APA (6th Edition):

Fontaine, V. (2004). Development of a vision-based local positioning system for weed detection. (Thesis). University of Saskatchewan. Retrieved from http://hdl.handle.net/10388/etd-05182004-051557

Note: this citation may be lacking information needed for this citation format:
Not specified: Masters Thesis or Doctoral Dissertation

Chicago Manual of Style (16th Edition):

Fontaine, Veronique. “Development of a vision-based local positioning system for weed detection.” 2004. Thesis, University of Saskatchewan.
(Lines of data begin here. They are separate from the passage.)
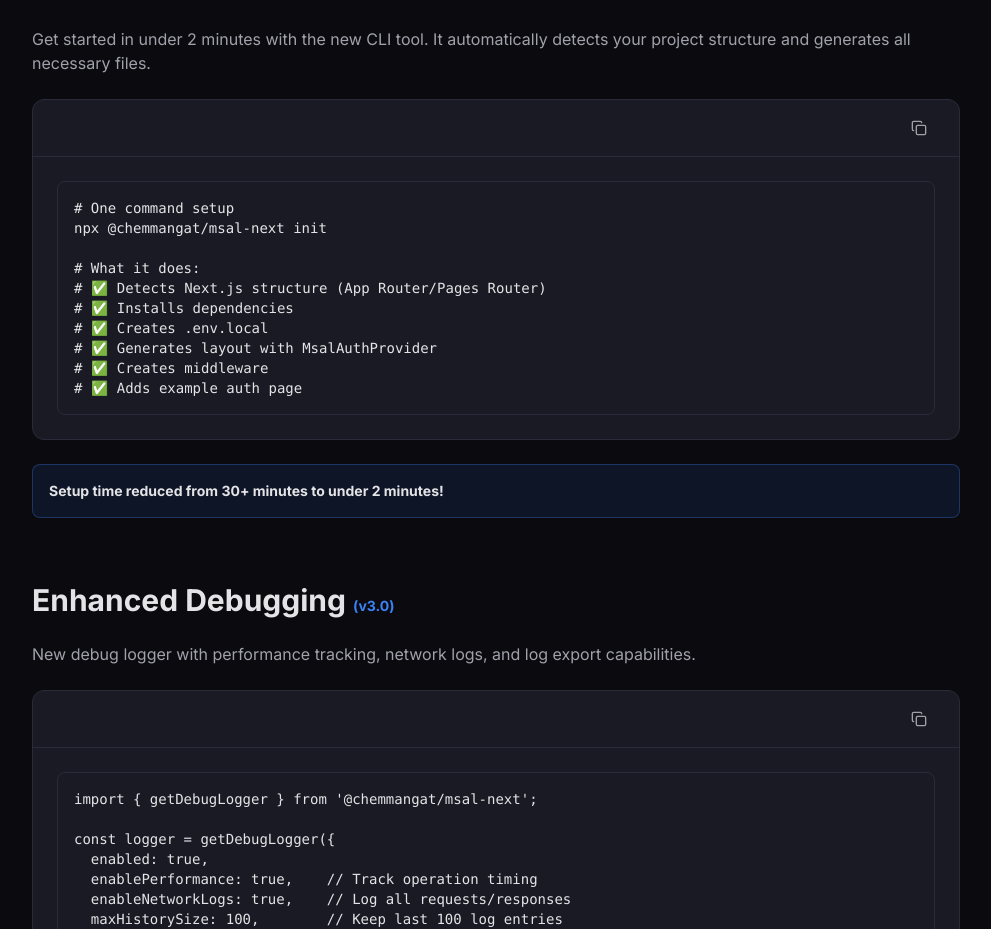
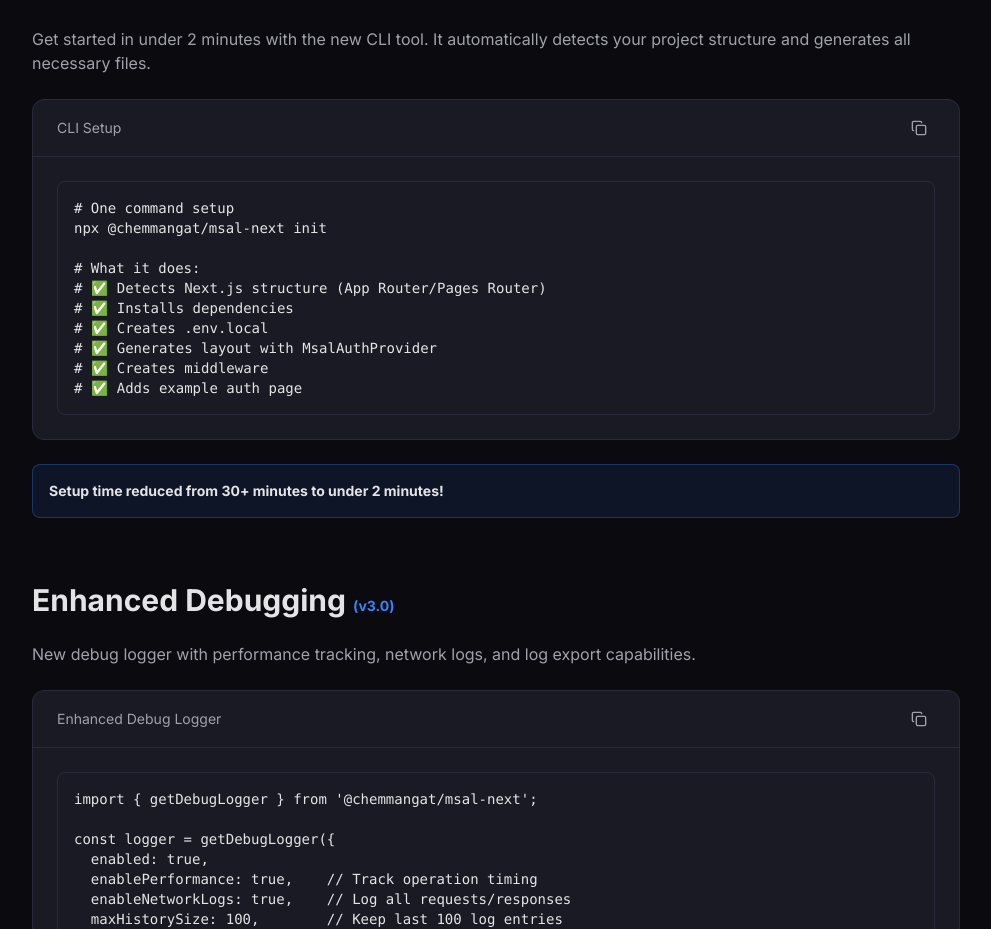
Before and after one commit to Chemmangat/msal-next, a Next.js app: page /docs in a window 1280 px wide. Shown: the part 6211-7140 px from the top of the page, without its empty margins (288-1279 px from the left). Built offline with nearby package versions, Linux system fonts and the light colour scheme.

Commit message:
fix: build fix

```diff
--- a/src/app/docs/page.tsx
+++ b/src/app/docs/page.tsx
@@ -404,7 +404,7 @@
                 </p>
 
                 <CodeBlock
-                  language="bash"
+                  title="CLI Setup"
                   code={`# One command setup
 npx @chemmangat/msal-next init
 
@@ -436,7 +436,7 @@
                 </p>
 
                 <CodeBlock
-                  language="typescript"
+                  title="Enhanced Debug Logger"
                   code={`import { getDebugLogger } from '@chemmangat/msal-next';
 
 const logger = getDebugLogger({
```
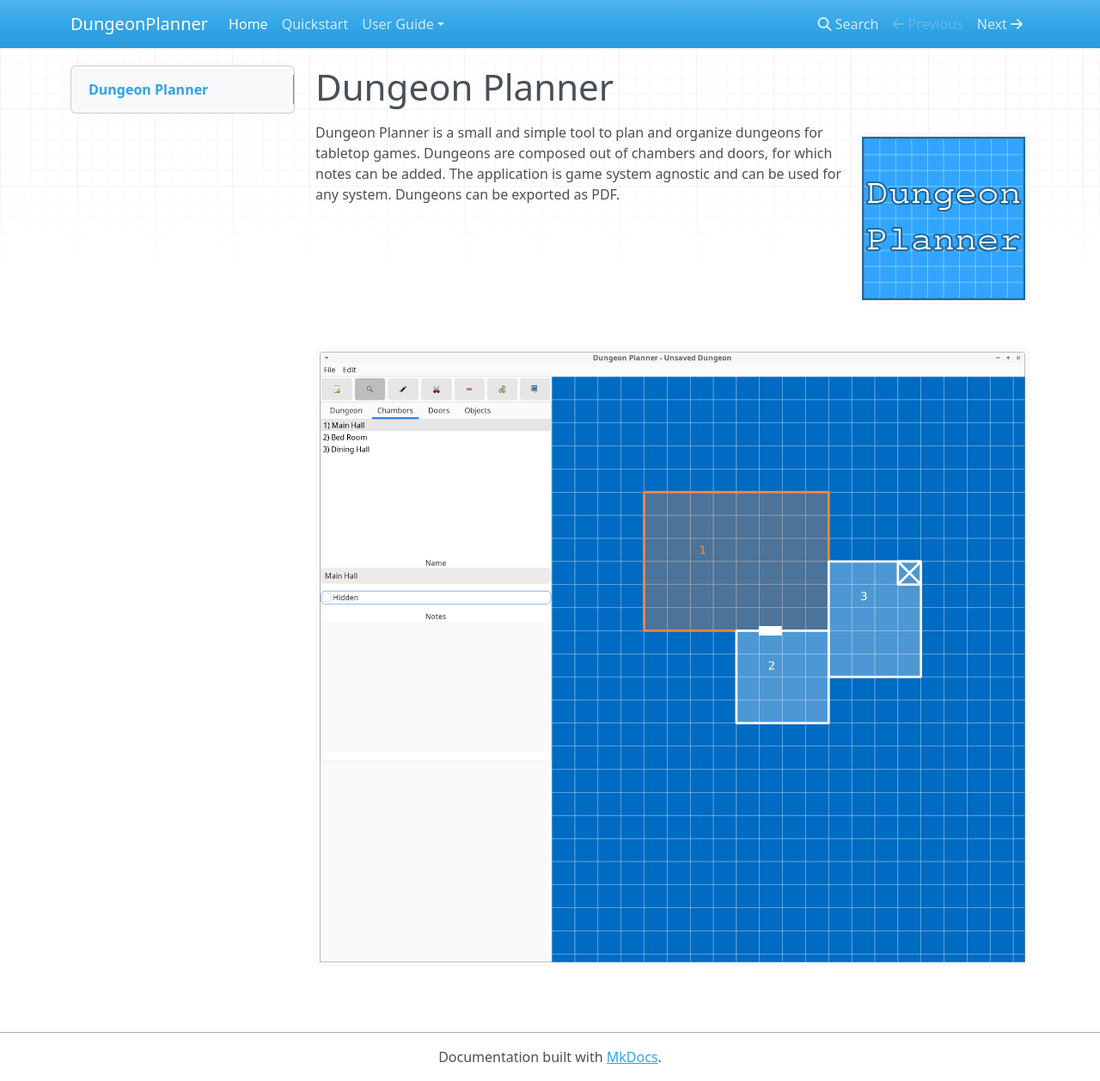
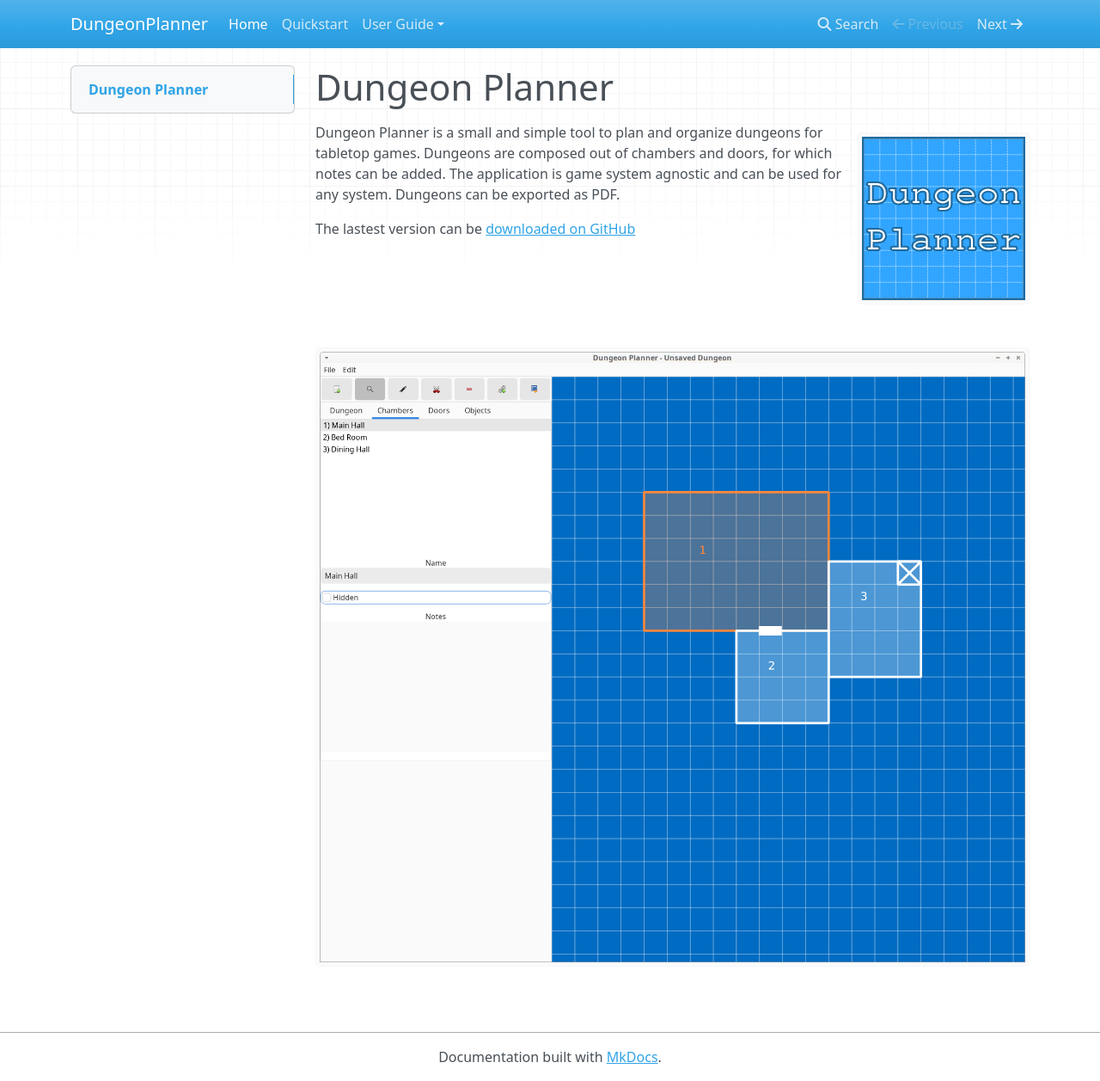
Before and after one commit to H4kor/dungeon-planner, an MkDocs documentation site: the page built from docs/docs/index.md, in a window 1280 px wide and 1257 px high. Shown: the whole window at 86% size. Built offline with MkDocs 1.6.1, drawn with Linux system fonts in a browser that asks for light colours; nearby versions of some CDN libraries.

Commit message:
add link to latest release

```diff
--- a/docs/docs/index.md
+++ b/docs/docs/index.md
@@ -8,5 +8,7 @@
 The application is game system agnostic and can be used for any system.
 Dungeons can be exported as PDF.
 
+The lastest version can be [downloaded on GitHub](https://github.com/H4kor/dungeon-planner/releases/latest)
+
 
 ![Screenshot of DungeonPlanner](assets/chamber.png)
```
Accessed June 20, 2019. http://hdl.handle.net/10388/etd-05182004-051557.

Note: this citation may be lacking information needed for this citation format:
Not specified: Masters Thesis or Doctoral Dissertation

MLA Handbook (7th Edition):

Fontaine, Veronique. “Development of a vision-based local positioning system for weed detection.” 2004. Web. 20 Jun 2019.

Vancouver:

Fontaine V. Development of a vision-based local positioning system for weed detection. [Internet] [Thesis]. University of Saskatchewan; 2004. [cited 2019 Jun 20]. Available from: http://hdl.handle.net/10388/etd-05182004-051557.

Note: this citation may be lacking information needed for this citation format:
Not specified: Masters Thesis or Doctoral Dissertation

Council of Science Editors:

Fontaine V. Development of a vision-based local positioning system for weed detection. [Thesis]. University of Saskatchewan; 2004. Available from: http://hdl.handle.net/10388/etd-05182004-051557

Note: this citation may be lacking information needed for this citation format:
Not specified: Masters Thesis or Doctoral Dissertation

.